### What to work on
Each line of the records below that contains "endif" needs to be copied.

═══

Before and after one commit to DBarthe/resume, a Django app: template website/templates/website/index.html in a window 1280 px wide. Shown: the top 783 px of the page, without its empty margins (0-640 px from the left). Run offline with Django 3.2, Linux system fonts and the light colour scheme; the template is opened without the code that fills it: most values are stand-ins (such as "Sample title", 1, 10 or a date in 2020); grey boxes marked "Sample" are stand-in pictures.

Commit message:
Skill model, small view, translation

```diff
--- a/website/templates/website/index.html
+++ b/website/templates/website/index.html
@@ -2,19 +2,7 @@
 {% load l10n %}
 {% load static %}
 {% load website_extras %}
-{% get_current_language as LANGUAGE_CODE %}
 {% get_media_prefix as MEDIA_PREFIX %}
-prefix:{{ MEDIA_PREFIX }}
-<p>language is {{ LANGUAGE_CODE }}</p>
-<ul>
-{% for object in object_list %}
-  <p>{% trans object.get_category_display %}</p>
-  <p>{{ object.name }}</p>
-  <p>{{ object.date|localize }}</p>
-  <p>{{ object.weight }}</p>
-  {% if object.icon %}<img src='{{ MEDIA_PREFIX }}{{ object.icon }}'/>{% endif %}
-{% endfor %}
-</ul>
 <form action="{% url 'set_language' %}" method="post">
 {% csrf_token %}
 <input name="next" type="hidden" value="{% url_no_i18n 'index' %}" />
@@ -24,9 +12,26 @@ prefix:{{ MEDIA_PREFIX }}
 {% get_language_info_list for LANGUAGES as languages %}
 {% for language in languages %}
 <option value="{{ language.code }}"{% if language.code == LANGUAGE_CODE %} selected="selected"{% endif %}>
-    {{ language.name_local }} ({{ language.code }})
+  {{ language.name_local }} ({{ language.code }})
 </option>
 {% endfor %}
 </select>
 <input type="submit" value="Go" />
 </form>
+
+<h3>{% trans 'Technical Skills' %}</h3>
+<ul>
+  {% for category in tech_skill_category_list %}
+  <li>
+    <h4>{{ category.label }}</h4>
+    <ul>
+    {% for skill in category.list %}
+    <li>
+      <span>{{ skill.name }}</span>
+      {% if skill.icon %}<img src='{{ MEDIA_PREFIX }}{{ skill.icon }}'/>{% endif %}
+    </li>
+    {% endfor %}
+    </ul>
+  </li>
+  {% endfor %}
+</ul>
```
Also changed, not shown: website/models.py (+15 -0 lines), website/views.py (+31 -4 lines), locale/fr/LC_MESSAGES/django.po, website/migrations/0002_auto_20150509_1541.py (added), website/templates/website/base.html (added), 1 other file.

═══

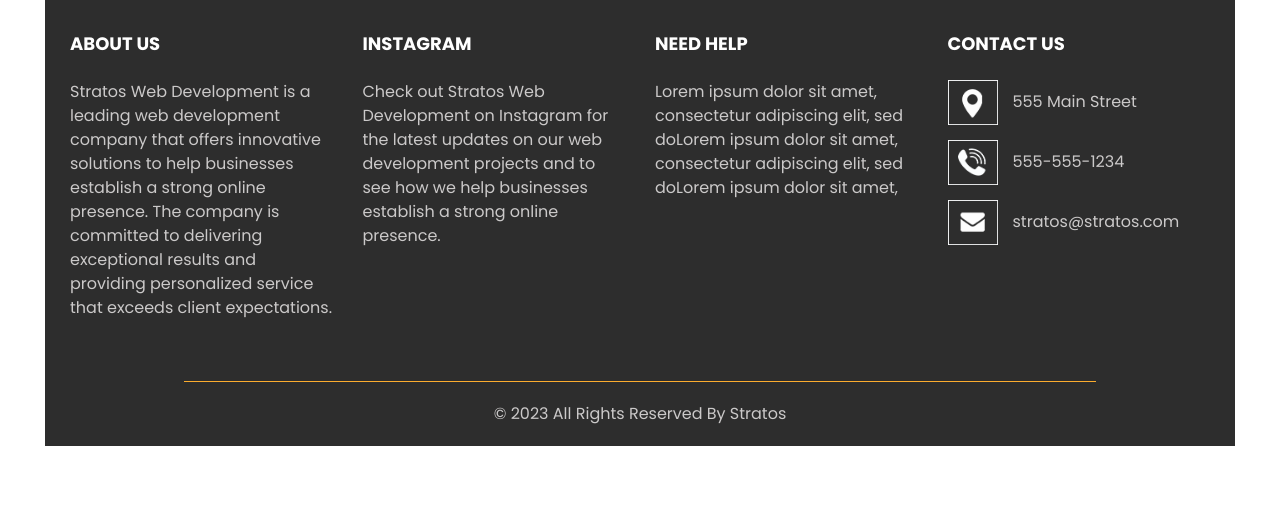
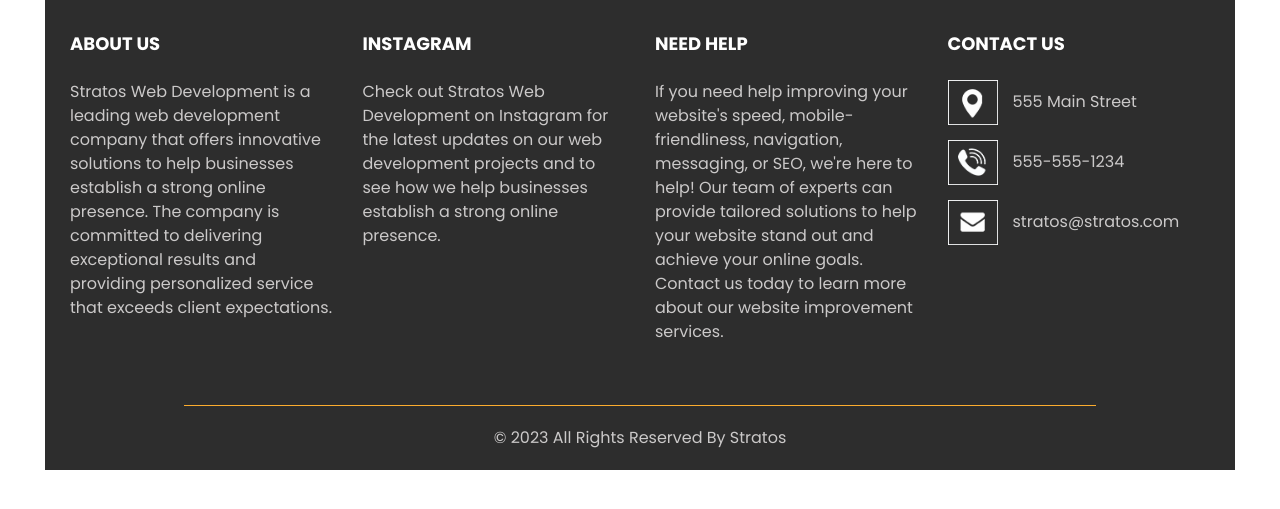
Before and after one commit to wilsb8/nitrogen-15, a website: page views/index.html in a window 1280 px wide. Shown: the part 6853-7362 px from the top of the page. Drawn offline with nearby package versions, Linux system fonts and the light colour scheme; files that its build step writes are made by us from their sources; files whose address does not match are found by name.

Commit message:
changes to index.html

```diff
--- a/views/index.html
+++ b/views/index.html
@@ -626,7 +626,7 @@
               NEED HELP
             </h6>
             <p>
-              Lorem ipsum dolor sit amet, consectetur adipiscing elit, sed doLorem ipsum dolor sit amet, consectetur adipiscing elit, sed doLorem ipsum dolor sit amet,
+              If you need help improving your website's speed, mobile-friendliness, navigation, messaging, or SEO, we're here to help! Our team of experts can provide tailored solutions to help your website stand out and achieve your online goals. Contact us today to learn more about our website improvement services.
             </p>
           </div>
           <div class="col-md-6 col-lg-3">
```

═══

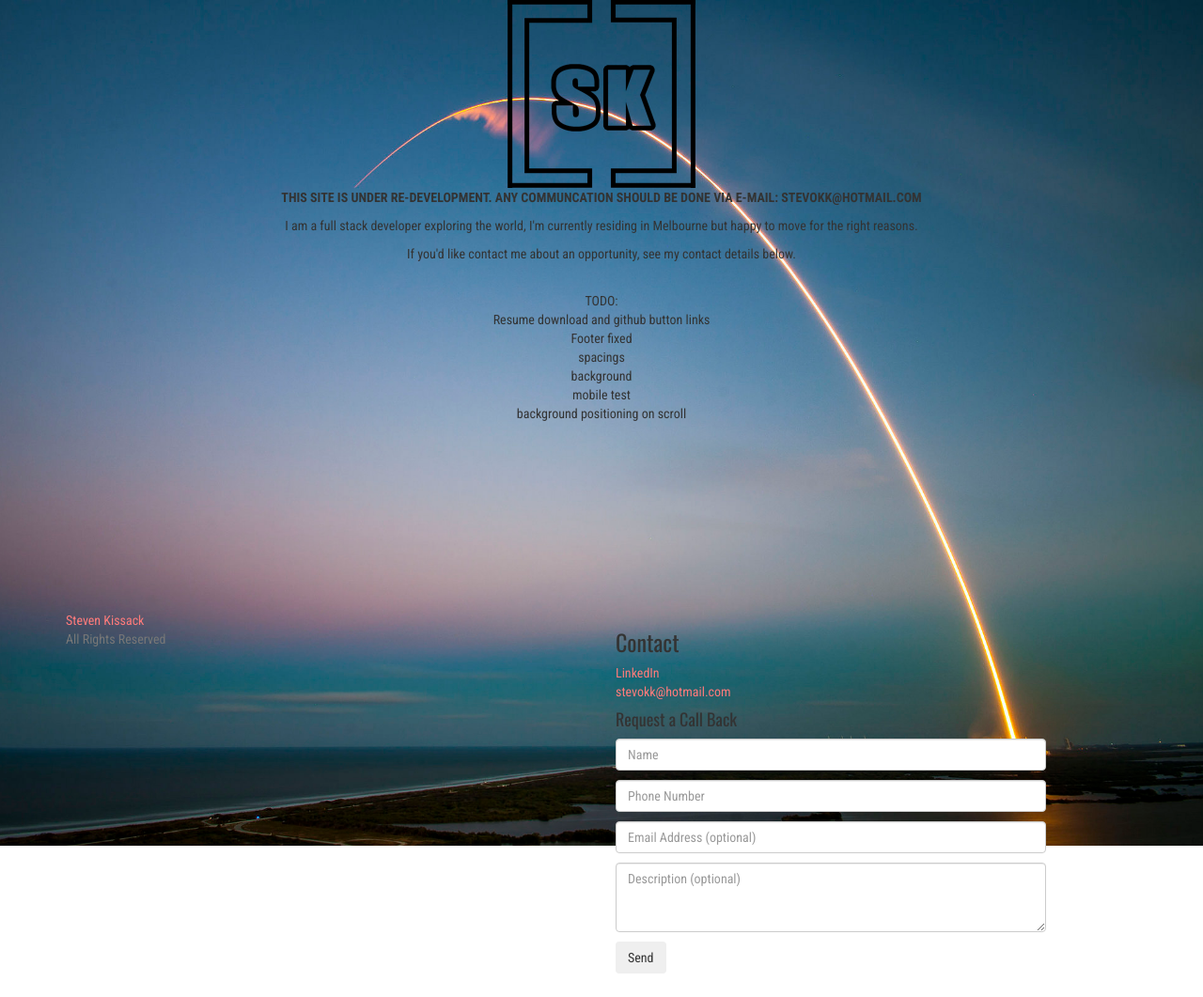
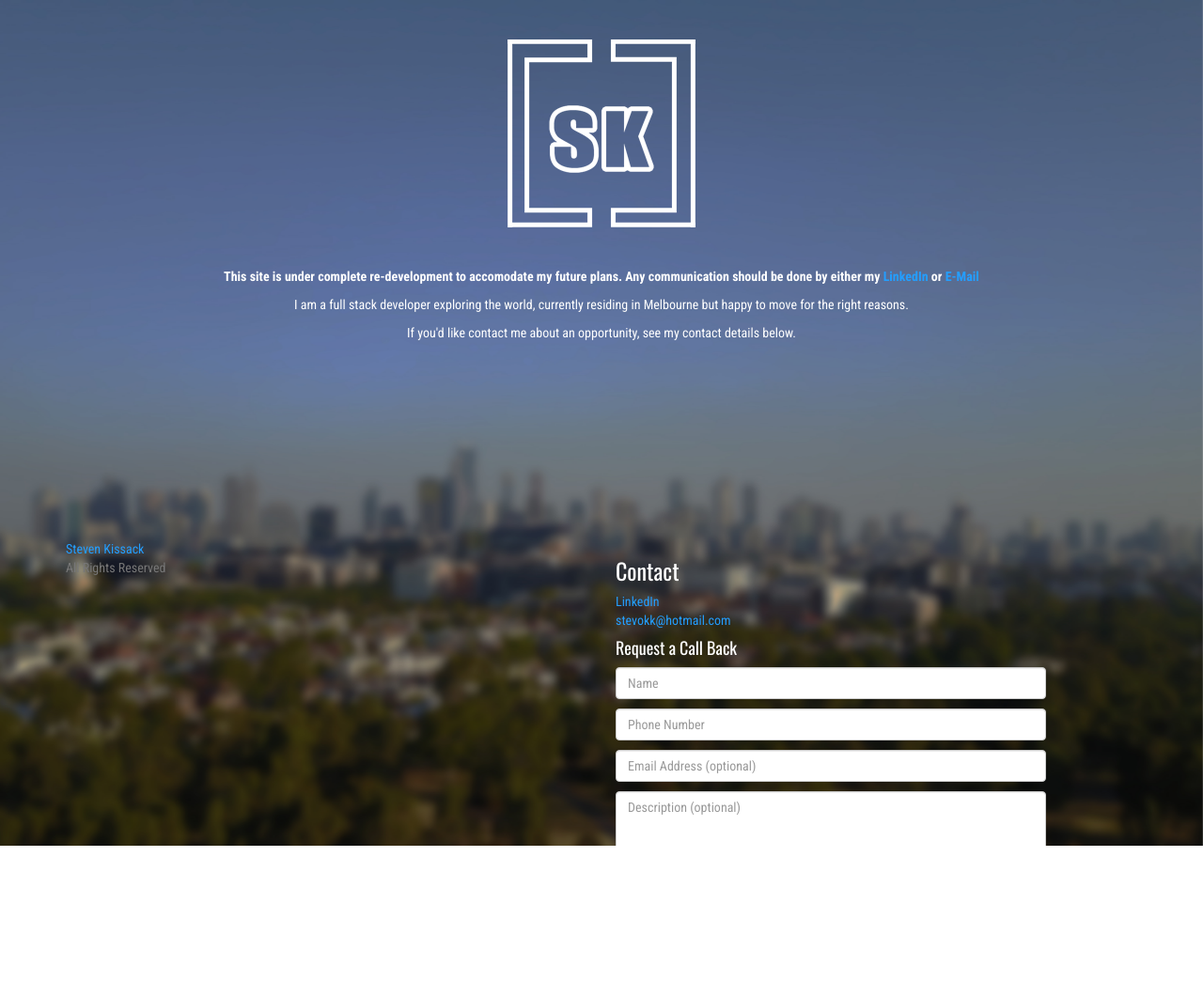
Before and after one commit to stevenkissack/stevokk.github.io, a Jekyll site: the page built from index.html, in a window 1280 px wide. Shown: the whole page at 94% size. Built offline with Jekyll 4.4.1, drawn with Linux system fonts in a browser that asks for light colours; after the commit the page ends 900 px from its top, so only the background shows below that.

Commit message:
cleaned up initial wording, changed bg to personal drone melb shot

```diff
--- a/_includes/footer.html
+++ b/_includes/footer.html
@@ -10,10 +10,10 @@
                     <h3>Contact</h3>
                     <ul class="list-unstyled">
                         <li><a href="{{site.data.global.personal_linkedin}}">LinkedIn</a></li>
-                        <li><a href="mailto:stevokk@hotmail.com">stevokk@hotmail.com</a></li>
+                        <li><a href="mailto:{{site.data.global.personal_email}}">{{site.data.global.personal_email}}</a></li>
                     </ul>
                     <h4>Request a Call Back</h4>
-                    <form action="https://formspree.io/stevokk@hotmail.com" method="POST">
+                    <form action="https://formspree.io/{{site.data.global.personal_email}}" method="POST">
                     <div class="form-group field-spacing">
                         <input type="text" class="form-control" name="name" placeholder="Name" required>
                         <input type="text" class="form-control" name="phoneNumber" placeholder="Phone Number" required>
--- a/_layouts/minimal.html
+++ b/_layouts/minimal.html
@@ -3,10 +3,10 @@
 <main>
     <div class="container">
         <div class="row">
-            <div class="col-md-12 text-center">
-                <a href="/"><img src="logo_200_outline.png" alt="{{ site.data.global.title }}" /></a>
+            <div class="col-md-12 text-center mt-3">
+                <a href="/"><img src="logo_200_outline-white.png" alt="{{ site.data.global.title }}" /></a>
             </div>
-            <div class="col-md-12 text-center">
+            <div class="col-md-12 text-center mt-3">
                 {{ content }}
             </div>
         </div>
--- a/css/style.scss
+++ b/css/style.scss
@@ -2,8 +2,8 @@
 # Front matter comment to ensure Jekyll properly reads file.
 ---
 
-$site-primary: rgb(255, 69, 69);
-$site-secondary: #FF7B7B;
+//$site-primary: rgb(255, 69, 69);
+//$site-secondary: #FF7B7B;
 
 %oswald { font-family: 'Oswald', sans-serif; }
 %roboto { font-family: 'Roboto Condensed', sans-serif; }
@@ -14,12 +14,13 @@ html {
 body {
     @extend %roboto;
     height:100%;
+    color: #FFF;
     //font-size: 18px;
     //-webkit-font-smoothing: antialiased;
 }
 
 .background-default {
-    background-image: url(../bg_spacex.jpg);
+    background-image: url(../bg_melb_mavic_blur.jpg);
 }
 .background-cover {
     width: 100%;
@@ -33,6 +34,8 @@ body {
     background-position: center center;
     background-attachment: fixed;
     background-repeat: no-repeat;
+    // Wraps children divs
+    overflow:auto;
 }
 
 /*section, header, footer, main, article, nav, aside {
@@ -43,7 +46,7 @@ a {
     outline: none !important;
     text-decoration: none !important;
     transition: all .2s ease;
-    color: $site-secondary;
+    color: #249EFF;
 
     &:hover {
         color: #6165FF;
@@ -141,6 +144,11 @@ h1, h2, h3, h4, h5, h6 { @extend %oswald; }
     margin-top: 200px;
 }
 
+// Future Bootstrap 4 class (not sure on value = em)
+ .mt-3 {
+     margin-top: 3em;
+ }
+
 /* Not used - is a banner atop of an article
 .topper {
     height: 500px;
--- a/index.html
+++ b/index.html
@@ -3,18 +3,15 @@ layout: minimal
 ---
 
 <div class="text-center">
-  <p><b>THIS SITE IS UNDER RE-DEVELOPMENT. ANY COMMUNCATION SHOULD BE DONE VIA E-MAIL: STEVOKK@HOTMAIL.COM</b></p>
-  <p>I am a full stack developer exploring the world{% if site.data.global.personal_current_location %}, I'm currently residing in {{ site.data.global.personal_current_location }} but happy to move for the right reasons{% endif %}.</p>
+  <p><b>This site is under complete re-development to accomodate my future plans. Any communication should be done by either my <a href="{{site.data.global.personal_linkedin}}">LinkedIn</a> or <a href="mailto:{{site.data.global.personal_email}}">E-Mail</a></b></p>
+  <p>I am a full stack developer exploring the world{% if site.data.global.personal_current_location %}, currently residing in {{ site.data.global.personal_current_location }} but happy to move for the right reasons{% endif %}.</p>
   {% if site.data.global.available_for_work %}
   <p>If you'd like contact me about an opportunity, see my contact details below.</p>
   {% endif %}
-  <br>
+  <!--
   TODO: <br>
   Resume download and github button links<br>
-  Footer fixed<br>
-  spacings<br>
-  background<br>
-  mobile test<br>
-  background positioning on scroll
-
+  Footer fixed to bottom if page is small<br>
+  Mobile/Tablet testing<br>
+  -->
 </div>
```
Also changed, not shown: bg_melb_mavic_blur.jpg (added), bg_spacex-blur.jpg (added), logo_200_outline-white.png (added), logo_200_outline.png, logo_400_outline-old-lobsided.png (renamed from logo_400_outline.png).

═══

### Response
-  {% if object.icon %}<img src='{{ MEDIA_PREFIX }}{{ object.icon }}'/>{% endif %}
 <option value="{{ language.code }}"{% if language.code == LANGUAGE_CODE %} selected="selected"{% endif %}>
+      {% if skill.icon %}<img src='{{ MEDIA_PREFIX }}{{ skill.icon }}'/>{% endif %}
-  <p>I am a full stack developer exploring the world{% if site.data.global.personal_current_location %}, I'm currently residing in {{ site.data.global.personal_current_location }} but happy to move for the right reasons{% endif %}.</p>
+  <p>I am a full stack developer exploring the world{% if site.data.global.personal_current_location %}, currently residing in {{ site.data.global.personal_current_location }} but happy to move for the right reasons{% endif %}.</p>
   {% endif %}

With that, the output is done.